This area of law continues to be complex and full of traps for unwary taxpayers and their advisors. The Service continues to tell us that it intends to apply the FBAR rules in a reasonable manner. Time will tell. Tax advisors must be careful so that they do not walk their clients, without full disclosure of the risks, into the penalty assessment gauntlet.
Larry J. Brant
Larry J. Brant is a Shareholder in Foster Garvey, a law firm based out of the Pacific Northwest, with offices in Seattle, Washington; Portland, Oregon; Washington, D.C.; New York, New York, Spokane, Washington; and Beijing, China. Mr. Brant practices in the Portland office. His practice focuses on tax, tax controversy and transactions. Mr. Brant is a past Chair of the Oregon State Bar Taxation Section. He was the long-term Chair of the Oregon Tax Institute, and is currently a member of the Board of Directors of the Portland Tax Forum. Mr. Brant has served as an adjunct professor, teaching corporate taxation, at Northwestern School of Law, Lewis and Clark College.

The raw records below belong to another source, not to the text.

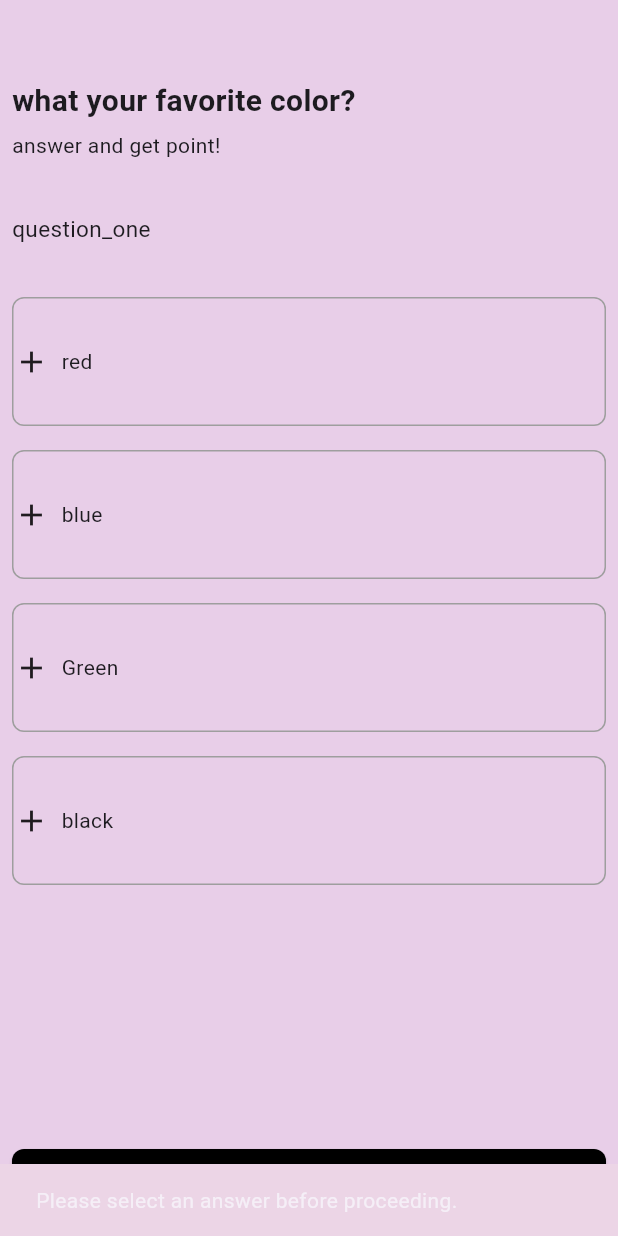
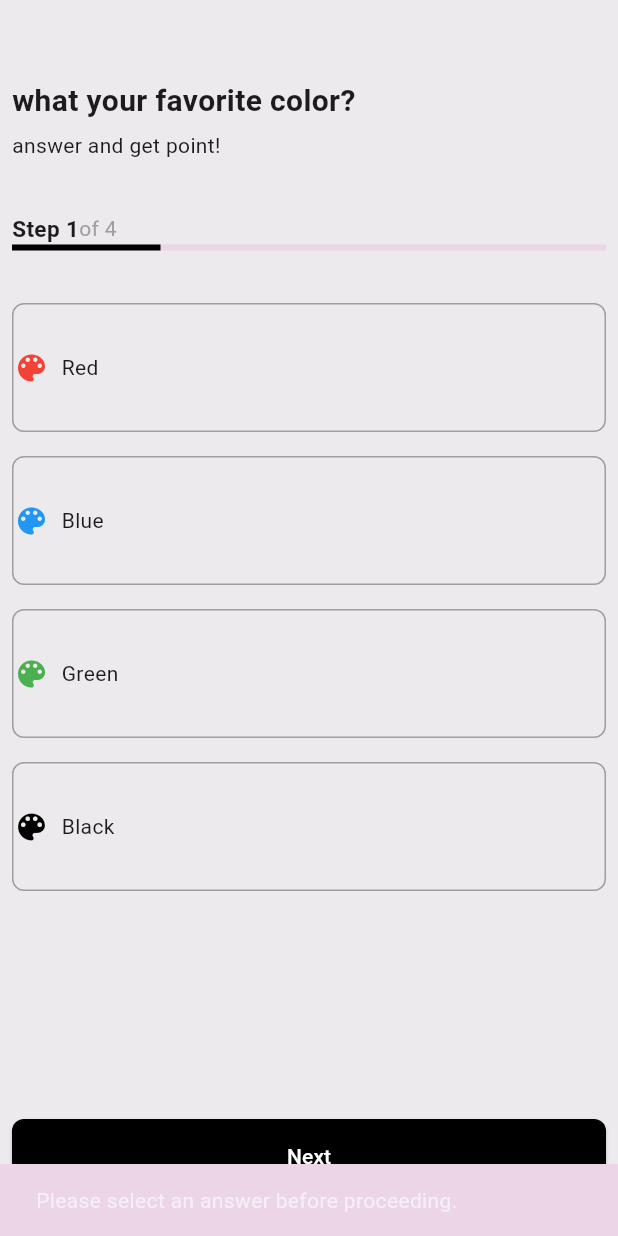
Before and after one commit to atheelhamyel/quize_app, a Flutter app: the screen it shows after launch, after a tap on "Next", on a phone screen of 412 x 824 dp. Run offline on Flutter 3.47's test engine with Material 3 defaults, Android fonts, the phone set to English and light mode, and no system bars; our stand-ins replace font_awesome_flutter.

Commit message:
no message

```diff
--- a/lib/main.dart
+++ b/lib/main.dart
@@ -1,12 +1,14 @@
+import 'package:flutter/cupertino.dart';
 import 'package:flutter/material.dart';
 import 'package:flutter/services.dart';
+import 'package:font_awesome_flutter/font_awesome_flutter.dart';
 
 void main() {
   runApp(const MyApp());
 }
 
 class MyApp extends StatefulWidget {
-  const MyApp({super.key});
+  const MyApp({Key? key}) : super(key: key);
 
   @override
   State<MyApp> createState() => _MyAppState();
@@ -21,27 +23,47 @@ class _MyAppState extends State<MyApp> {
   List<Map<String, dynamic>> question = [
     {
       'question': 'what your favorite color?',
-      'answers': ['red', 'blue', 'Green', 'black'],
-      'correctAnswer': 'red',
-      'key': 'question_one'
+      'answers': [
+        {'answer': 'Red', 'icon': Icons.color_lens, 'iconColor': Colors.red},
+        {'answer': 'Blue', 'icon': Icons.color_lens, 'iconColor': Colors.blue},
+        {'answer': 'Green', 'icon': Icons.color_lens, 'iconColor': Colors.green},
+        {'answer': 'Black', 'icon': Icons.color_lens, 'iconColor': Colors.black}
+      ],
+      'correctAnswer': 'Red',
+      'key': 'Step 1'
     },
     {
       'question': 'what your favorite animal?',
-      'answers': ['dog', 'cat', 'lino', 'elephant'],
-      'correctAnswer': 'cat',
-      'key': 'question_two'
+      'answers': [
+        {'answer': 'Dog', 'icon': FontAwesomeIcons.dog, 'iconColor': Colors.black},
+        {'answer': 'Cat', 'icon': FontAwesomeIcons.cat, 'iconColor': Colors.brown},
+        {'answer': 'Fish', 'icon': FontAwesomeIcons.fish, 'iconColor': const Color.fromARGB(255, 173, 205, 220)},
+        {'answer': 'Dragon', 'icon': FontAwesomeIcons.dragon, 'iconColor': const Color.fromARGB(255, 220, 133, 78)}
+      ],
+      'correctAnswer': 'Cat',
+      'key': 'Step 2'
     },
     {
       'question': 'what your favorite food?',
-      'answers': ['pizza', 'burger', 'pasta', 'sandwich'],
-      'correctAnswer': 'burger',
-      'key': 'question_three'
+      'answers': [
+        {'answer': 'Pizza', 'icon': Icons.local_pizza, 'iconColor': Colors.black},
+        {'answer': 'Burger', 'icon': Icons.fastfood, 'iconColor': Colors.black},
+        {'answer': 'Pasta', 'icon': Icons.restaurant_menu,  'iconColor': Colors.black},
+        {'answer': 'Sandwich', 'icon': Icons.restaurant, 'iconColor': Colors.black}
+      ],
+      'correctAnswer': 'Burger',
+      'key': 'Step 3'
     },
     {
       'question': 'what your favorite movie?',
-      'answers': ['Titanic', 'Avatar', 'Inception', 'Interstellar'],
+      'answers': [
+        {'answer': 'Titanic', 'icon': Icons.movie, 'iconColor': Colors.black },
+        {'answer': 'Avatar', 'icon': Icons.movie, 'iconColor': Colors.black },
+        {'answer': 'Inception', 'icon': Icons.movie,  'iconColor': Colors.black},
+        {'answer': 'Interstellar', 'icon': Icons.movie, 'iconColor': Colors.black }
+      ],
       'correctAnswer': 'Avatar',
-      'key': 'question_four'
+      'key': 'Step 4'
     },
   ];
 
@@ -49,11 +71,10 @@ class _MyAppState extends State<MyApp> {
   Widget build(BuildContext context) {
     return MaterialApp(
       debugShowCheckedModeBanner: false,
-      home: ScaffoldMessenger( // Wrap your Scaffold with ScaffoldMessenger
+      home: ScaffoldMessenger(
         child: Scaffold(
-          backgroundColor: const Color.fromARGB(255, 232, 206, 232),
-          body:
-          Builder(
+          backgroundColor: Color.fromARGB(255, 236, 234, 236),
+          body: Builder(
             builder: (context) {
               return SafeArea(
                 child: Padding(
@@ -78,10 +99,26 @@ class _MyAppState extends State<MyApp> {
                         const SizedBox(
                           height: 35,
                         ),
+                        Row(
+                          children: [
                             Text(
                               question[questionIndex]['key'] as String,
                               style: const TextStyle(
                                   fontSize: 15,
+                                  fontWeight: FontWeight.bold
+                              ),
+                            ),
+                            const Text('of 4',
+                              style: TextStyle(color: Colors.grey),)
+
+                          ],
+                        ),
+                        LinearProgressIndicator(
+                          value: (questionIndex + 1) / question.length,
+                          backgroundColor:
+                          const Color.fromARGB(255, 236, 213, 230),
+                          valueColor: const AlwaysStoppedAnimation<Color>(
+                            Colors.black,
                           ),
                         ),
                         const SizedBox(
@@ -89,19 +126,19 @@ class _MyAppState extends State<MyApp> {
                         ),
                         Column(
                           children: (question[questionIndex]['answers']
-                                        as List<String>)
+                          as List<Map<String, dynamic>>)
                               .map((answer) => Padding(
                             padding: const EdgeInsets.only(
                                 bottom: 16.0),
                             child: InkWell(
                               onTap: () {
                                 setState(() {
-                                                selectedAnswer = answer;
+                                  selectedAnswer = answer['answer'] as String?;
                                 });
                               },
                               child: Container(
                                 decoration: BoxDecoration(
-                                                color: answer == selectedAnswer
+                                  color: answer['answer'] == selectedAnswer
                                       ? Colors.green
                                       : null,
                                   border: Border.all(
@@ -116,20 +153,16 @@ class _MyAppState extends State<MyApp> {
                                   child: Row(
                                     children: [
                                       Icon(
-                                                      Icons.add,
-                                                      color: answer ==
-                                                              selectedAnswer
-                                                          ? Colors.white
-                                                          : null,
+                                        answer['icon'] as IconData,
+                                        color: answer['iconColor'] as Color,
                                       ),
                                       const SizedBox(
                                         width: 8,
                                       ),
                                       Text(
-                                                      answer,
+                                        answer['answer'] as String,
                                         style: TextStyle(
-                                                          color: answer ==
-                                                                  selectedAnswer
+                                            color: answer['answer'] == selectedAnswer
                                                 ? Colors.white
                                                 : null),
                                       )
@@ -176,21 +209,24 @@ class _MyAppState extends State<MyApp> {
                                 });
                                 debugPrint('Index: $questionIndex');
                               } else {
-                                     ScaffoldMessenger.of(context).showSnackBar(
-                                      const SnackBar(content:Text('Please select an answer before proceeding.'),
-                                       backgroundColor: Color.fromARGB(255, 236, 213, 230),
-
-                                      ));
+                                ScaffoldMessenger.of(context)
+                                    .showSnackBar(
+                                  const SnackBar(
+                                    content: Text(
+                                        'Please select an answer before proceeding.'),
+                                    backgroundColor:
+                                    Color.fromARGB(255, 236, 213, 230),
+                                  ),
+                                );
                               }
                             },
                             child: const Text('Next'),
                           ),
-                              )
+                        ),
+                        const SizedBox(height: 20),
                       ],
                     )
-                        : Builder(
-                            builder: (BuildContext context) {
-                              return Column(
+                        : Column(
                       mainAxisAlignment: MainAxisAlignment.center,
                       children: [
                         const Text(
@@ -200,17 +236,43 @@ class _MyAppState extends State<MyApp> {
                               fontWeight: FontWeight.bold),
                         ),
                         const SizedBox(height: 20),
+                        if (score == question.length || score == question.length - 1)
+                          const Text(
+                            '😊',
+                            style: TextStyle(fontSize: 40),
+                          )
+                        else
+                          const Text(
+                            '😠',
+                            style: TextStyle(fontSize: 40),
+                          ),
+                        const SizedBox(height: 10),
                         Text(
                           'Score: $score / ${question.length}',
                           style: const TextStyle(fontSize: 18),
                         ),
                         const SizedBox(height: 20),
-                                  Row(
-                                    mainAxisAlignment:
-                                        MainAxisAlignment.spaceEvenly,
-                                    children: [
                         ElevatedButton(
                           onPressed: () {
+                            showDialog(
+                              context: context,
+                              builder: (_) => AlertDialog(
+                                title: const Text('Quiz Completed'),
+                                content: Column(
+                                  mainAxisSize: MainAxisSize.min,
+                                  children: [
+                                    Text(
+                                      'Score: $score / ${question.length}',
+                                      style: const TextStyle(fontSize: 18),
+                                    ),
+                                    const SizedBox(height: 20),
+                                    const Text('Congratulations! You completed the quiz.'),
+                                  ],
+                                ),
+                                actions: [
+                                  TextButton(
+                                    onPressed: () {
+                                      Navigator.pop(context);
                                       setState(() {
                                         questionIndex = 0;
                                         score = 0;
@@ -220,7 +282,7 @@ class _MyAppState extends State<MyApp> {
                                     },
                                     child: const Text('Restart Quiz'),
                                   ),
-                                      ElevatedButton(
+                                  TextButton(
                                     onPressed: () {
                                       SystemNavigator.pop();
                                     },
@@ -228,7 +290,14 @@ class _MyAppState extends State<MyApp> {
                                   ),
                                 ],
                               ),
+                            );
+                          },
+                          child: const Text('Show Details'),
+                        ),
                       ],
+                    ),
+                  ),
+                ),
               );
             },
           ),
@@ -236,9 +305,4 @@ class _MyAppState extends State<MyApp> {
       ),
     );
   }
-          ),
-        ),
-      ),
-    );
 }
-}
--- a/pubspec.yaml
+++ b/pubspec.yaml
@@ -30,11 +30,14 @@ environment:
 dependencies:
   flutter:
     sdk: flutter
+  cupertino_icons: ^1.0.2
+  font_awesome_flutter: ^9.1.0
+  material_design_icons_flutter: ^7.0.7296
+
 
 
   # The following adds the Cupertino Icons font to your application.
   # Use with the CupertinoIcons class for iOS style icons.
-  cupertino_icons: ^1.0.6
 
 dev_dependencies:
   flutter_test:
```
Also changed, not shown: pubspec.lock. Lines whose indentation alone changed are shown as unchanged.
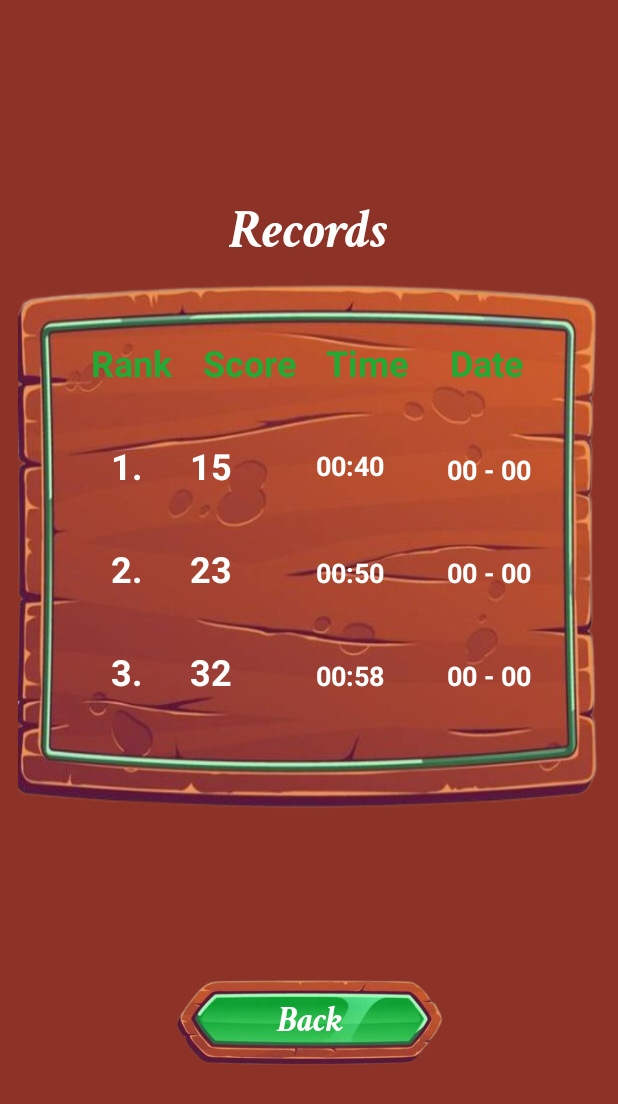
After one commit to JavohirOromov/BlockShuffle15, an Android app: the layout fragment_record.xml on its own in the app's theme, with its tools: preview values and no code run, on a phone screen of 412 x 824 dp. The commit adds this screen. Shown: the top 1104 px of the screen. Run offline under Robolectric (Android 15) with nearby library versions, the phone set to English and light mode, and no system bars.

```diff
--- a/app/src/main/AndroidManifest.xml
+++ b/app/src/main/AndroidManifest.xml
@@ -4,6 +4,7 @@
 
     <application
         android:allowBackup="true"
+        android:name=".app.App"
         android:dataExtractionRules="@xml/data_extraction_rules"
         android:fullBackupContent="@xml/backup_rules"
         android:icon="@mipmap/ic_launcher"
--- a/app/src/main/java/com/example/blockshuffle15/screens/MenuFragment.kt
+++ b/app/src/main/java/com/example/blockshuffle15/screens/MenuFragment.kt
@@ -17,5 +17,8 @@ class MenuFragment: Fragment(R.layout.fragment_menu) {
         binding.newGameBtn.setOnClickListener {
             replaceFragment(GameFragment())
         }
+        binding.recordBtn.setOnClickListener {
+            replaceFragment(RecordFragment())
+        }
     }
 }
--- /dev/null
+++ b/app/src/main/res/layout/fragment_record.xml
@@ -0,0 +1,268 @@
+<?xml version="1.0" encoding="utf-8"?>
+<androidx.constraintlayout.widget.ConstraintLayout xmlns:android="http://schemas.android.com/apk/res/android"
+    android:layout_width="match_parent"
+    android:layout_height="match_parent"
+    xmlns:app="http://schemas.android.com/apk/res-auto"
+    android:background="#8D3226">
+
+    <TextView
+        android:id="@+id/text"
+        android:layout_width="wrap_content"
+        android:layout_height="wrap_content"
+        android:text="Records"
+        android:textSize="36sp"
+        android:fontFamily="@font/font1"
+        android:textColor="@color/white"
+        app:layout_constraintLeft_toLeftOf="@id/liner"
+        app:layout_constraintRight_toRightOf="@id/liner"
+        app:layout_constraintBottom_toTopOf="@id/liner"
+        android:layout_marginBottom="12dp"
+        />
+
+
+    <LinearLayout
+        android:id="@+id/liner"
+        android:layout_width="match_parent"
+        android:layout_height="350dp"
+        android:orientation="vertical"
+        app:layout_constraintTop_toTopOf="parent"
+        app:layout_constraintBottom_toBottomOf="parent"
+        app:layout_constraintLeft_toLeftOf="parent"
+        app:layout_constraintRight_toRightOf="parent"
+        app:layout_constraintVertical_bias="0.4"
+        android:background="@drawable/orqa_img"
+        android:layout_marginHorizontal="12dp"
+        android:gravity="center|top"
+        >
+        <LinearLayout
+            android:layout_width="match_parent"
+            android:layout_height="wrap_content"
+            android:orientation="horizontal"
+            android:layout_marginHorizontal="36dp"
+            android:layout_marginTop="36dp"
+
+            >
+            <TextView
+                android:layout_width="0dp"
+                android:layout_weight="1"
+                android:layout_height="wrap_content"
+                android:text="Rank"
+                android:textSize="24sp"
+                android:textColor="#24A935"
+                android:textStyle="bold"
+                android:gravity="center"
+                />
+            <TextView
+                android:layout_width="0dp"
+                android:layout_weight="1"
+                android:layout_height="wrap_content"
+                android:text="Score"
+                android:textSize="24sp"
+                android:textColor="#24A935"
+                android:textStyle="bold"
+                android:gravity="center"
+                />
+            <TextView
+                android:layout_width="0dp"
+                android:layout_weight="1"
+                android:layout_height="wrap_content"
+                android:text="Time"
+                android:textSize="24sp"
+                android:textColor="#24A935"
+                android:textStyle="bold"
+                android:gravity="center"
+                />
+            <TextView
+                android:layout_width="0dp"
+                android:layout_weight="1"
+                android:layout_height="wrap_content"
+                android:text="Date"
+                android:textSize="24sp"
+                android:textColor="#24A935"
+                android:textStyle="bold"
+                android:gravity="center"
+                />
+        </LinearLayout>
+
+        <LinearLayout
+            android:layout_width="match_parent"
+            android:layout_height="wrap_content"
+            android:orientation="horizontal"
+            android:layout_marginRight="18dp"
+            android:layout_marginTop="36dp"
+            >
+
+            <TextView
+                android:layout_width="0dp"
+                android:layout_height="wrap_content"
+                android:layout_weight="1"
+                android:text="1."
+                android:textColor="@color/white"
+                android:textSize="24sp"
+                android:textStyle="bold"
+                android:gravity="end"
+                />
+
+            <TextView
+                android:id="@+id/score1"
+                android:layout_width="0dp"
+                android:layout_weight="1"
+                android:layout_height="wrap_content"
+                android:text="15"
+                android:textSize="24sp"
+                android:textColor="@color/white"
+                android:textStyle="bold"
+                android:gravity="center"
+                />
+
+            <TextView
+                android:id="@+id/time1"
+                android:layout_width="0dp"
+                android:layout_height="match_parent"
+                android:layout_weight="1"
+                android:gravity="center"
+                android:text="00:40"
+                android:textColor="@color/white"
+                android:textSize="18sp"
+                android:textStyle="bold" />
+            <TextView
+                android:id="@+id/date1"
+                android:layout_width="0dp"
+                android:layout_weight="1"
+                android:layout_height="wrap_content"
+                android:text="00 - 00"
+                android:textSize="18sp"
+                android:textColor="@color/white"
+                android:textStyle="bold"
+                android:gravity="center"
+                />
+        </LinearLayout>
+
+        <LinearLayout
+            android:layout_width="match_parent"
+            android:layout_height="wrap_content"
+            android:orientation="horizontal"
+           android:layout_marginRight="18dp"
+            android:layout_marginTop="36dp"
+            >
+
+            <TextView
+                android:layout_width="0dp"
+                android:layout_height="wrap_content"
+                android:layout_weight="1"
+                android:text="2."
+                android:textColor="@color/white"
+                android:textSize="24sp"
+                android:textStyle="bold"
+                android:gravity="end"
+                />
+
+            <TextView
+                android:id="@+id/score2"
+                android:layout_width="0dp"
+                android:layout_weight="1"
+                android:layout_height="wrap_content"
+                android:text="23"
+                android:textSize="24sp"
+                android:textColor="@color/white"
+                android:textStyle="bold"
+                android:gravity="center"
+                />
+            <TextView
+                android:id="@+id/time2"
+                android:layout_width="0dp"
+                android:layout_weight="1"
+                android:layout_height="wrap_content"
+                android:text="00:50"
+                android:textSize="18sp"
+                android:textColor="@color/white"
+                android:textStyle="bold"
+                android:gravity="center"
+                />
+            <TextView
+                android:id="@+id/date2"
+                android:layout_width="0dp"
+                android:layout_weight="1"
+                android:layout_height="wrap_content"
+                android:text="00 - 00"
+                android:textSize="18sp"
+                android:textColor="@color/white"
+                android:textStyle="bold"
+                android:gravity="center"
+                />
+        </LinearLayout>
+
+        <LinearLayout
+            android:layout_width="match_parent"
+            android:layout_height="wrap_content"
+            android:orientation="horizontal"
+            android:layout_marginRight="18dp"
+            android:layout_marginTop="36dp"
+            >
+
+            <TextView
+                android:layout_width="0dp"
+                android:layout_height="wrap_content"
+                android:layout_weight="1"
+                android:text="3."
+                android:textColor="@color/white"
+                android:textSize="24sp"
+                android:textStyle="bold"
+                android:gravity="end"
+                />
+
+            <TextView
+                android:id="@+id/score3"
+                android:layout_width="0dp"
+                android:layout_weight="1"
+                android:layout_height="wrap_content"
+                android:text="32"
+                android:textSize="24sp"
+                android:textColor="@color/white"
+                android:textStyle="bold"
+                android:gravity="center"
+                />
+            <TextView
+                android:id="@+id/time3"
+                android:layout_width="0dp"
+                android:layout_weight="1"
+                android:layout_height="wrap_content"
+                android:text="00:58"
+                android:textSize="18sp"
+                android:textColor="@color/white"
+                android:textStyle="bold"
+                android:gravity="center"
+                />
+            <TextView
+                android:id="@+id/date3"
+                android:layout_width="0dp"
+                android:layout_weight="1"
+                android:layout_height="wrap_content"
+                android:text="00 - 00"
+                android:textSize="18sp"
+                android:textColor="@color/white"
+                android:textStyle="bold"
+                android:gravity="center"
+                />
+        </LinearLayout>
+
+
+    </LinearLayout>
+
+    <androidx.appcompat.widget.AppCompatButton
+        android:id="@+id/back"
+        android:layout_width="180dp"
+        android:layout_height="60dp"
+        app:layout_constraintBottom_toBottomOf="parent"
+        app:layout_constraintLeft_toLeftOf="parent"
+        app:layout_constraintRight_toRightOf="parent"
+        app:layout_constraintTop_toBottomOf="@id/liner"
+        android:background="@drawable/score_button"
+        android:text="Back"
+        android:textAllCaps="false"
+        android:textSize="24sp"
+        android:paddingBottom="5dp"
+        android:textColor="@color/white"
+        android:fontFamily="@font/font1"
+        />
+</androidx.constraintlayout.widget.ConstraintLayout>
```
Also changed, not shown: app/src/main/java/com/example/blockshuffle15/screens/GameFragment.kt (+65 -26 lines), app/src/main/java/com/example/blockshuffle15/screens/RecordFragment.kt (added, +33 -0 lines), app/src/main/java/com/example/blockshuffle15/storage/LocalStorage.kt (+88 -11 lines).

He is an Expert Contributor to Thomson Reuters Checkpoint Catalyst. Mr. Brant is a Fellow in the American College of Tax Counsel. He publishes articles on numerous income tax issues, including Taxation of S Corporations, Reasonable Compensation, Circular 230, Worker Classification, IRC § 1031 Exchanges, Choice of Entity, Entity Tax Classification, and State and Local Taxation. Mr. Brant is a frequent lecturer at local, regional and national tax and business conferences for CPAs and attorneys. He was the 2015 Recipient of the Oregon State Bar Tax Section Award of Merit.
Upcoming Speaking Engagements
- "The Road Between Subchapter C and Subchapter S – It May Be a Well-Traveled Two-Way Thoroughfare, but It Isn’t Free of Potholes and Obstacles," New York University 78th Institute on Federal TaxationNew York, NY, 10.24.19
- "The Road Between Subchapter C and Subchapter S – It May Be a Well-Traveled Two-Way Thoroughfare, but It Isn’t Free of Potholes and Obstacles," Oregon Society of Certified Public Accountants (OSCPA) 2019 Northwest Federal Tax ConferencePortland, OR, 10.28.19
- "The Road Between Subchapter C and Subchapter S – It May Be a Well-Traveled Two-Way Thoroughfare, but It Isn’t Free of Potholes and Obstacles," New York University 78th Institute on Federal TaxationSan Francisco, CA, 11.14.19
- "The Oregon Corporate Activity Tax," Oregon Society of Certified Public Accountants (OSCPA) 2020 OSCPA State & Local Tax ConferencePortland, OR, 1.6.20
- "The Road Between Subchapter C and Subchapter S – It May Be A Well-Traveled Two-Way Thoroughfare, But It Isn’t Free of Potholes and Obstacles," The J. Nelson Young Tax InstituteChapel Hill, NC, 4.23.2020-4.24.2020